People often talk about making photographs. They intentionally use the verb ‘make’ as though they mean building and constructing, shaping and moulding, tactile senses, dirty hands. 

But that sentence, I make photographs, in reference to my own work, well it has never sat easily in my mouth. 

I don’t mean this as a criticism. Absolutely, there are artists who make photographs, artists who manipulate scenes digitally, or with with light, direction, and style; artists who create images where they didn’t exist before. 

I kind of want to say ‘make’, too. Because constructing something is an act inherently loaded with value. But, I don’t think that I work like that. I don’t think I make photographs. 

I was thinking about this picture, and how it’s all light and movement. How it’s just a fraction of a second caught, reflected though a lens, burned into celluloid. I didn’t make this. I looked for it, waiting for my girl to swim by me. I tracked this moment. And then, with a click, I caught it.

That’s the way I think I work best. I want to look, to study, to see something. I want to capture what is there, what already exists: be it a particular quality of light; a sense of momentum; a emotion; a feeling. I want to catch something that is real and true, that is weighted with emotion. I want to net a butterfly and pin it down. I want to make still and solid something that is otherwise fugitive, ephemeral, barely perceptible. 

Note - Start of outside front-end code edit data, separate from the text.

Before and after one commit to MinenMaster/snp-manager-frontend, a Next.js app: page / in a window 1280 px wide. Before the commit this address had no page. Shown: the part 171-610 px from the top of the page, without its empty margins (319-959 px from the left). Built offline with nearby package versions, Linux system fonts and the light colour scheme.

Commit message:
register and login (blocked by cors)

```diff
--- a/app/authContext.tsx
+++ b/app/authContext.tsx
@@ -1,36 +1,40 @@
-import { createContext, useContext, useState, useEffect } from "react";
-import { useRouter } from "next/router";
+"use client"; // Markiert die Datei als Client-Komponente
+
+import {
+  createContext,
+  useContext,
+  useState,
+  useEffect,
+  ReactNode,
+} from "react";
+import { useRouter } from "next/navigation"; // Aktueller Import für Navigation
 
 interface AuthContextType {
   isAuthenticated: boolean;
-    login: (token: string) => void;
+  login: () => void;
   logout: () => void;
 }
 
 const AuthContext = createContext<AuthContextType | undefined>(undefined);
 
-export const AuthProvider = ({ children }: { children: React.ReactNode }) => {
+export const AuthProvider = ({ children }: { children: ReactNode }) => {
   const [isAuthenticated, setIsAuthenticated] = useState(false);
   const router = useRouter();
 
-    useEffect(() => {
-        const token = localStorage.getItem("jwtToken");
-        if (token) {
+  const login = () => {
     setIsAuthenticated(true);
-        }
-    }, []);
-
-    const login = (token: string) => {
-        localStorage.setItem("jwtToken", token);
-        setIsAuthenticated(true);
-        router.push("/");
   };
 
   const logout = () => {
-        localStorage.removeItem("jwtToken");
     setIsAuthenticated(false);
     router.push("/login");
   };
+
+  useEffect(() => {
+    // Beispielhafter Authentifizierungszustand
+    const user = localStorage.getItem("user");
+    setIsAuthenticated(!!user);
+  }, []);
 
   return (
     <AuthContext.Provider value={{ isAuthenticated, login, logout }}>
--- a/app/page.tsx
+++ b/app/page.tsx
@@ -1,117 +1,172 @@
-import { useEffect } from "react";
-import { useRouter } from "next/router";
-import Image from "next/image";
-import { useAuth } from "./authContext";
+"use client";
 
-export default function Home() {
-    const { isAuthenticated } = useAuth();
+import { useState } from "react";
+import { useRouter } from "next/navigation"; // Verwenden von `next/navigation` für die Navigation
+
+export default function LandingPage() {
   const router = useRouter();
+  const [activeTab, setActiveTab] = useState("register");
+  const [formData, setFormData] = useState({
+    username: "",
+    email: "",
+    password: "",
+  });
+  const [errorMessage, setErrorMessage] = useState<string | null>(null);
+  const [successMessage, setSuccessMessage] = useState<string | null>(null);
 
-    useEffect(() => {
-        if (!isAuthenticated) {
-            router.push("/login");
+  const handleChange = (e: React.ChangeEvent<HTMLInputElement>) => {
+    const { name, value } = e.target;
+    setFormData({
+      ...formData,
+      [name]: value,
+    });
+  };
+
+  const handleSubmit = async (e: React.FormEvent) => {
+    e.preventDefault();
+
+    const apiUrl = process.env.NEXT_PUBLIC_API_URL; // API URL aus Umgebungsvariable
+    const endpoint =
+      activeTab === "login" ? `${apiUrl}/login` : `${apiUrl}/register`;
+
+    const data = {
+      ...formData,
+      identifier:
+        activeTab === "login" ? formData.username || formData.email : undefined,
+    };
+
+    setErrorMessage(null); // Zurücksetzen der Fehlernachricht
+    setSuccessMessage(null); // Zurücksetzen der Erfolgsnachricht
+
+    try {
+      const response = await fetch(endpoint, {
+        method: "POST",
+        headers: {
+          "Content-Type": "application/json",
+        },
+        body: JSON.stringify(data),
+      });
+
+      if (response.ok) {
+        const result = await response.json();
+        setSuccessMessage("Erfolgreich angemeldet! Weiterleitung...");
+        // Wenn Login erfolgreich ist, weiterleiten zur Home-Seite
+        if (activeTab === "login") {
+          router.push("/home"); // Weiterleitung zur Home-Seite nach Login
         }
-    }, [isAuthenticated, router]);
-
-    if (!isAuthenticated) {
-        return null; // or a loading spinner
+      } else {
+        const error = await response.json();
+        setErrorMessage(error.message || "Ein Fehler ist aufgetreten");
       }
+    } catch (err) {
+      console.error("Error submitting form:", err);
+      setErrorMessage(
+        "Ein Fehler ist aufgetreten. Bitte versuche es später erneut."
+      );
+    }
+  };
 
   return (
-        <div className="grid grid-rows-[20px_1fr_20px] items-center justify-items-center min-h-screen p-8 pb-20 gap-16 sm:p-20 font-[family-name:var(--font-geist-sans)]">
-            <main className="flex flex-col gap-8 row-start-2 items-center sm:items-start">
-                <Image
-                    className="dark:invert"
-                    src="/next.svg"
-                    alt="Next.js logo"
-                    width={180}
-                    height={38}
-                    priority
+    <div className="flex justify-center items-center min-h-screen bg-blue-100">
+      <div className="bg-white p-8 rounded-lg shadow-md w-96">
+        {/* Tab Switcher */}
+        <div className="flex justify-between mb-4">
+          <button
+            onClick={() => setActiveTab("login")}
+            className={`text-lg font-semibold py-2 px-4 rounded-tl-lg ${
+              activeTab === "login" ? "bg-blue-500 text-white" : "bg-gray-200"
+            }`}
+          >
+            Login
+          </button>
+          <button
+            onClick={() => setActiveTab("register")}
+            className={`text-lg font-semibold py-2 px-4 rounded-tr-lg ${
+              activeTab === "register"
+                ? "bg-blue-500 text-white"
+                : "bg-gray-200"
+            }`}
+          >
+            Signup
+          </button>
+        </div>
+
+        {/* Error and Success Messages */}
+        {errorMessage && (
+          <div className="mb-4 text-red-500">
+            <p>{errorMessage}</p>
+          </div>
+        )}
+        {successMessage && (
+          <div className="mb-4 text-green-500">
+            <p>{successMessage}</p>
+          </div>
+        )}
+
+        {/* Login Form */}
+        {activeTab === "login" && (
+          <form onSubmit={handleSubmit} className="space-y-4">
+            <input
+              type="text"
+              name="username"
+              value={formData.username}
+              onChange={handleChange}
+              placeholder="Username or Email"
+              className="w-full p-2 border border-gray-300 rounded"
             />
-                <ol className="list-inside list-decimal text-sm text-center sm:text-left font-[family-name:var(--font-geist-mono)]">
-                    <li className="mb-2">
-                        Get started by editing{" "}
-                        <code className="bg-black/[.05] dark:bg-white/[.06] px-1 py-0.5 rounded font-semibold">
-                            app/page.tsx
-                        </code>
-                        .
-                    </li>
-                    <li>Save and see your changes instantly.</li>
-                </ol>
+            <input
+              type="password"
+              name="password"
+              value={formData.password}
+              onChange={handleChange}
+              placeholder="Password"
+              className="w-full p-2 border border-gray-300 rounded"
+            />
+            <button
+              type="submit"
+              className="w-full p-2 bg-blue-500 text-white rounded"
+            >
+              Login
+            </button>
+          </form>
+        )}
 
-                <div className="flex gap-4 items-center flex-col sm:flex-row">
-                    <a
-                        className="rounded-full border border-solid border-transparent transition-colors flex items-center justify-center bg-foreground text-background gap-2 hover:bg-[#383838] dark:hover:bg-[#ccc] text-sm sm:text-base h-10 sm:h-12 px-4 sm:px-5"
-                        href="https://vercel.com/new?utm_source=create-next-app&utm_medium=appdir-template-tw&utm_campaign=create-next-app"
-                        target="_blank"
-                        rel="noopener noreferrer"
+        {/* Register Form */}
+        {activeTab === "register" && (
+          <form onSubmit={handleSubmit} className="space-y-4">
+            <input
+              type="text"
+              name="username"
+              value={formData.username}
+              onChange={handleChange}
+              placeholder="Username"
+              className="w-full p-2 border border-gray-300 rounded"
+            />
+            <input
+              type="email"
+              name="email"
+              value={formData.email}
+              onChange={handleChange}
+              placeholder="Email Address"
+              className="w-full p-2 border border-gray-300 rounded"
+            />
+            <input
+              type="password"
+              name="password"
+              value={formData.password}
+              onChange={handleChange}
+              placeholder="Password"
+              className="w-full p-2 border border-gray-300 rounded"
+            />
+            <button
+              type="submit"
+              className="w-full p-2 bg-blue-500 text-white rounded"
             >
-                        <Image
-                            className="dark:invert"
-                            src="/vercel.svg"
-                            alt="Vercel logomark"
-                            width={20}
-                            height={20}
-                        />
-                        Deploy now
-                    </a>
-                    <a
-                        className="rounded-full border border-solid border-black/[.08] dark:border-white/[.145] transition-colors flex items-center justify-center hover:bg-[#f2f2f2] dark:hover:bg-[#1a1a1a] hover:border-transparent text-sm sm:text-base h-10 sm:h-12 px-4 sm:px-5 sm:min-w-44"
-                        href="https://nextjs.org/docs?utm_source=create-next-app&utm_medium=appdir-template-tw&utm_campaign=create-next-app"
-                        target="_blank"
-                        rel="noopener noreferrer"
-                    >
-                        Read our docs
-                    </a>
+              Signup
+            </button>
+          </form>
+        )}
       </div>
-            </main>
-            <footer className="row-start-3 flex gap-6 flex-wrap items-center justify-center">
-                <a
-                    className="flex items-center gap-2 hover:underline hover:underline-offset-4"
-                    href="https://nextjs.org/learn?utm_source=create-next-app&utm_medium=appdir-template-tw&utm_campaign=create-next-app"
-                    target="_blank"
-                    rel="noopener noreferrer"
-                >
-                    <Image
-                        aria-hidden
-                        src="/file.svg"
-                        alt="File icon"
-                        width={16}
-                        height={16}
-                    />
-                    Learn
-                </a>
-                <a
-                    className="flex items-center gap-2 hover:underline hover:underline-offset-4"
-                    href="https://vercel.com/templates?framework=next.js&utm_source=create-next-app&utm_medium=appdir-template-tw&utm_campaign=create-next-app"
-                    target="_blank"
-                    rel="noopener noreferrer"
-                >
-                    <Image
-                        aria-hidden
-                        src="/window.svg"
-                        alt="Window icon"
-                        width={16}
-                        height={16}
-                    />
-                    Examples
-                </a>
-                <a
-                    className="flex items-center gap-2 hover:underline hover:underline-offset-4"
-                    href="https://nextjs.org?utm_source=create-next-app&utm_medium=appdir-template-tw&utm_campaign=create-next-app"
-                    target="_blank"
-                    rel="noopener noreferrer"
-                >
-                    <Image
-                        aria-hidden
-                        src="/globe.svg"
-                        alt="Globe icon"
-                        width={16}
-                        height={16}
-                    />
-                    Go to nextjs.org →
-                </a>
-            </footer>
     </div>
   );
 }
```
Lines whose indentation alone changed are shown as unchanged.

I guess what I’m saying is that I don’t make photographs. I wait for them, I stalk them, I hunt them.